▸ EXERCISE OBJECTIVE
Which of the lines below contain the string "border"? Pull each one out of the data.

"""

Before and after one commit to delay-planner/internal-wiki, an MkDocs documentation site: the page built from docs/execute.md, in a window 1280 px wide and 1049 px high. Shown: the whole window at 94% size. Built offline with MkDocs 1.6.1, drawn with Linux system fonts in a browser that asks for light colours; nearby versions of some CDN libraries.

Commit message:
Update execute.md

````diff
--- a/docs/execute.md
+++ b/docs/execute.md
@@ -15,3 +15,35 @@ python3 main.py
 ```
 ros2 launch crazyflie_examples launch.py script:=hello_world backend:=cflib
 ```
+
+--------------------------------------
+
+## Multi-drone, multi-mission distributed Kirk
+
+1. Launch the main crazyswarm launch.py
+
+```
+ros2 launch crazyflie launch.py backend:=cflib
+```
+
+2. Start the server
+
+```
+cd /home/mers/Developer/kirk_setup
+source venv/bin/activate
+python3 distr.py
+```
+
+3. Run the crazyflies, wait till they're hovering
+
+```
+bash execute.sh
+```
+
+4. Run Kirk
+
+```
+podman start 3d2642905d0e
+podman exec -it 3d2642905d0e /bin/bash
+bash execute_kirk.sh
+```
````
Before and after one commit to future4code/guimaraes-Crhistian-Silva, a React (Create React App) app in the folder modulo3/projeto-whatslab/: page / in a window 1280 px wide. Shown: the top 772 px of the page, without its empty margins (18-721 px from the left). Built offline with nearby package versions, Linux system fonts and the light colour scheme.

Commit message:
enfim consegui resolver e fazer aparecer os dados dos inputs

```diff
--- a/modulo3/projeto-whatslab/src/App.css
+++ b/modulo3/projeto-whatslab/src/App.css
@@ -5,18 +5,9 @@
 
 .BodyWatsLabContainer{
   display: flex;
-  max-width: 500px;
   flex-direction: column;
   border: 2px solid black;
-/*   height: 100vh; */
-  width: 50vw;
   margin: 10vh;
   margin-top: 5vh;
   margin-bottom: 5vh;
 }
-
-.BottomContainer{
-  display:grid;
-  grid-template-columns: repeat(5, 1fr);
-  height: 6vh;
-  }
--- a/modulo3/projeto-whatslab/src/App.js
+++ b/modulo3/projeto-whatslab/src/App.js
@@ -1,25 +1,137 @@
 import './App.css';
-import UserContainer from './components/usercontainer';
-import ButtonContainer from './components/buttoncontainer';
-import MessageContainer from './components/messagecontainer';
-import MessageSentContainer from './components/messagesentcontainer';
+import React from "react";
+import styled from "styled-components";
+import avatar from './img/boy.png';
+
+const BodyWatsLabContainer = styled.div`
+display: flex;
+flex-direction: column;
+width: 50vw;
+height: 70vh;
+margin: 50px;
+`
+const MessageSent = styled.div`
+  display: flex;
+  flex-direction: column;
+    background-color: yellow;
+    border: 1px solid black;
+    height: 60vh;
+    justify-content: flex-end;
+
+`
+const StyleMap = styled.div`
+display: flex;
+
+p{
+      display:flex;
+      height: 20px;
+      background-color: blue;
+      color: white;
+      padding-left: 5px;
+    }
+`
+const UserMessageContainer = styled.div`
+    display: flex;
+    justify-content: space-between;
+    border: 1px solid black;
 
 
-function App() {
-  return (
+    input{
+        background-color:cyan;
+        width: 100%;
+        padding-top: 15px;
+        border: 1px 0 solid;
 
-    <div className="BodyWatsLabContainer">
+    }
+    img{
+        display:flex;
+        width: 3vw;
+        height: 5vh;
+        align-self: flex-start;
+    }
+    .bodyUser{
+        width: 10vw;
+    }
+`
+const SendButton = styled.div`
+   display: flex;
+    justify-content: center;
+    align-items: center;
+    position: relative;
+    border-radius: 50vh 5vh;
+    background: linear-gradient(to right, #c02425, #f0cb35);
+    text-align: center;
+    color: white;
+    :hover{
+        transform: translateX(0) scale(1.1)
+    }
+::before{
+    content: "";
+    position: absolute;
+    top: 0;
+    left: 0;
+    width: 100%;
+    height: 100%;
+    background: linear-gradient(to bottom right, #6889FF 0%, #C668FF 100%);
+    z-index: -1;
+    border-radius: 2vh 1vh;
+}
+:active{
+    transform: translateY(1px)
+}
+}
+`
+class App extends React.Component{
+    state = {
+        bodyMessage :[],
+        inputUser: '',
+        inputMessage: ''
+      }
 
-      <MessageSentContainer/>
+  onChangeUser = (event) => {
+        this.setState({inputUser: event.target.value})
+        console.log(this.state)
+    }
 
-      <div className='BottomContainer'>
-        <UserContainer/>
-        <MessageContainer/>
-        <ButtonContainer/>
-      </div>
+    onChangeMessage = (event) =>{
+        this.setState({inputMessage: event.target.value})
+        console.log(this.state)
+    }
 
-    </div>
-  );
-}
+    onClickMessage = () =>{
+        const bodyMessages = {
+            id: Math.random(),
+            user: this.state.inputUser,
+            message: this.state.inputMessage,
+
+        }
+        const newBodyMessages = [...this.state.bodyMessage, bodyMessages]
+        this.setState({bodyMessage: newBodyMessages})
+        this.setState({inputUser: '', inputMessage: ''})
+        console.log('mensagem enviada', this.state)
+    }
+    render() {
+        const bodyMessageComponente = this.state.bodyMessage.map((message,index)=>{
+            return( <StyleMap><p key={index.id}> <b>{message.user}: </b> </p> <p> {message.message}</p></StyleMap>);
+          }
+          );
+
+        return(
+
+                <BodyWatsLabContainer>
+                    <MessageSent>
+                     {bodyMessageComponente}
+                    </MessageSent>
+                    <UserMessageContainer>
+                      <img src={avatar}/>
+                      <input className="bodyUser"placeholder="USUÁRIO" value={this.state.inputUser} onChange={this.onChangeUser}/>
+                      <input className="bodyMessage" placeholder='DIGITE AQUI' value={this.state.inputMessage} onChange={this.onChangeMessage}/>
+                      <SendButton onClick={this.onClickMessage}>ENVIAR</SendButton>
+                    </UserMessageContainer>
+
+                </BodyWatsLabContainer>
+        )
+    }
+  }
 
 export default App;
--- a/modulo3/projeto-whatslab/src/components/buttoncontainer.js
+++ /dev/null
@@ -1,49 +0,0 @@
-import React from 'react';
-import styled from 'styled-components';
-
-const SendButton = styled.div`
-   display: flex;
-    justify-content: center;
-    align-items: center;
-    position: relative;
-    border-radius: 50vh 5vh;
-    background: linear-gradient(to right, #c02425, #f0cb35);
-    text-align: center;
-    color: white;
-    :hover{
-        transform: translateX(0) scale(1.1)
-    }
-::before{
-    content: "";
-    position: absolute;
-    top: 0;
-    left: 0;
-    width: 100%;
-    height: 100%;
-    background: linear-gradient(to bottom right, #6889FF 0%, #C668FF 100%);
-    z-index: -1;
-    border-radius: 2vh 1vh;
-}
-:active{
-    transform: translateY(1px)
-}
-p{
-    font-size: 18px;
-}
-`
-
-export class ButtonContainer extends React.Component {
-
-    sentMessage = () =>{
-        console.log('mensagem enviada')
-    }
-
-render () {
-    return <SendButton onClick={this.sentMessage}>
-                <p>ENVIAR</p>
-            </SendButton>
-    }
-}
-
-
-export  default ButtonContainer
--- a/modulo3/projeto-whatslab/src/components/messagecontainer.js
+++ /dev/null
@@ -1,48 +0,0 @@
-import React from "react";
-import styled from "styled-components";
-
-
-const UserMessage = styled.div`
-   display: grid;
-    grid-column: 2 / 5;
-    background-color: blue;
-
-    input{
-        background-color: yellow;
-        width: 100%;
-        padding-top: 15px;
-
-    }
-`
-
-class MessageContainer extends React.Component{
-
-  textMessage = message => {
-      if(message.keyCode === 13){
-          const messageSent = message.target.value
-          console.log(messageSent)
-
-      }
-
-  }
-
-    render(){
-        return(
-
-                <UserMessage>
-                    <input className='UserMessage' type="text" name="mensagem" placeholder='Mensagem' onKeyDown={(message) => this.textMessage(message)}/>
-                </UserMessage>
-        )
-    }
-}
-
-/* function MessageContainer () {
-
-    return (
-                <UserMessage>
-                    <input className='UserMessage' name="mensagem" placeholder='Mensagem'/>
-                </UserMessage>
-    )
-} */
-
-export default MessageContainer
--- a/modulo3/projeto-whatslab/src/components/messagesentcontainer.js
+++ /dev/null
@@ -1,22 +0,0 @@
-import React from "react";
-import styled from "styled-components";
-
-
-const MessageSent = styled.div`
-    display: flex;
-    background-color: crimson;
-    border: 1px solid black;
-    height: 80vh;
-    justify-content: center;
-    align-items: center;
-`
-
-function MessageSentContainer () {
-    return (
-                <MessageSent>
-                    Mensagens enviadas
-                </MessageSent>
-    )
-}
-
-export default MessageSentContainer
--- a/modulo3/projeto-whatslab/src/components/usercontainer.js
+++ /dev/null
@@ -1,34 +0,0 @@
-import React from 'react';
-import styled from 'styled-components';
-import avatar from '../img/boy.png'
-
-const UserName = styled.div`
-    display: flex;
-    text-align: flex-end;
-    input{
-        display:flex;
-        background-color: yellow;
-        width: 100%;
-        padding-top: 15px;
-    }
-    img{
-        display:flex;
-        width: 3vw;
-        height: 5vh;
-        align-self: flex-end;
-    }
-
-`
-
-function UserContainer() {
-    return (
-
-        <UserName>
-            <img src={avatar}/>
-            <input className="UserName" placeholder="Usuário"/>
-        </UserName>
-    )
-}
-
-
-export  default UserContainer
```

"""

▸ TASK RESULT
   border: 2px solid black;
+    border: 1px solid black;
+    border: 1px solid black;
+        border: 1px 0 solid;
+    border-radius: 50vh 5vh;
+    border-radius: 2vh 1vh;
-    border-radius: 50vh 5vh;
-    border-radius: 2vh 1vh;
-    border: 1px solid black;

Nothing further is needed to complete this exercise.